## INSTRUCTIONS TO FOLLOW
Scan the entries that follow and work out how many lines contain "against". Give the number and nothing else.

## INFORMATION SHOWN
———
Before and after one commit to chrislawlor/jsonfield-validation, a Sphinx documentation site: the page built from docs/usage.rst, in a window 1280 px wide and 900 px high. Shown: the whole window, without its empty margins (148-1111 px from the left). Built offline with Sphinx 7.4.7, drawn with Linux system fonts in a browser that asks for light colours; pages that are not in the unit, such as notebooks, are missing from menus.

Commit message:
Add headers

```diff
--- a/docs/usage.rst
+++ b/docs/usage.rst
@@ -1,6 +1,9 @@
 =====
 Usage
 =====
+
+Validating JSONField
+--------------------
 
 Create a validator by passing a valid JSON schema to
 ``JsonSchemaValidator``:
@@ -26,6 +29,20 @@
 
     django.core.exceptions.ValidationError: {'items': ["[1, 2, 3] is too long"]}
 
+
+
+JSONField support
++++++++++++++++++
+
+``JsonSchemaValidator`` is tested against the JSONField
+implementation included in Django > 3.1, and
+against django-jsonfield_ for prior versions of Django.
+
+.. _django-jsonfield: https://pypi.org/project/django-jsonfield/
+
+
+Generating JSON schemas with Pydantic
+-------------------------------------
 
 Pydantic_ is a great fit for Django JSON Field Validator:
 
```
———
## SOLUTION BELOW
2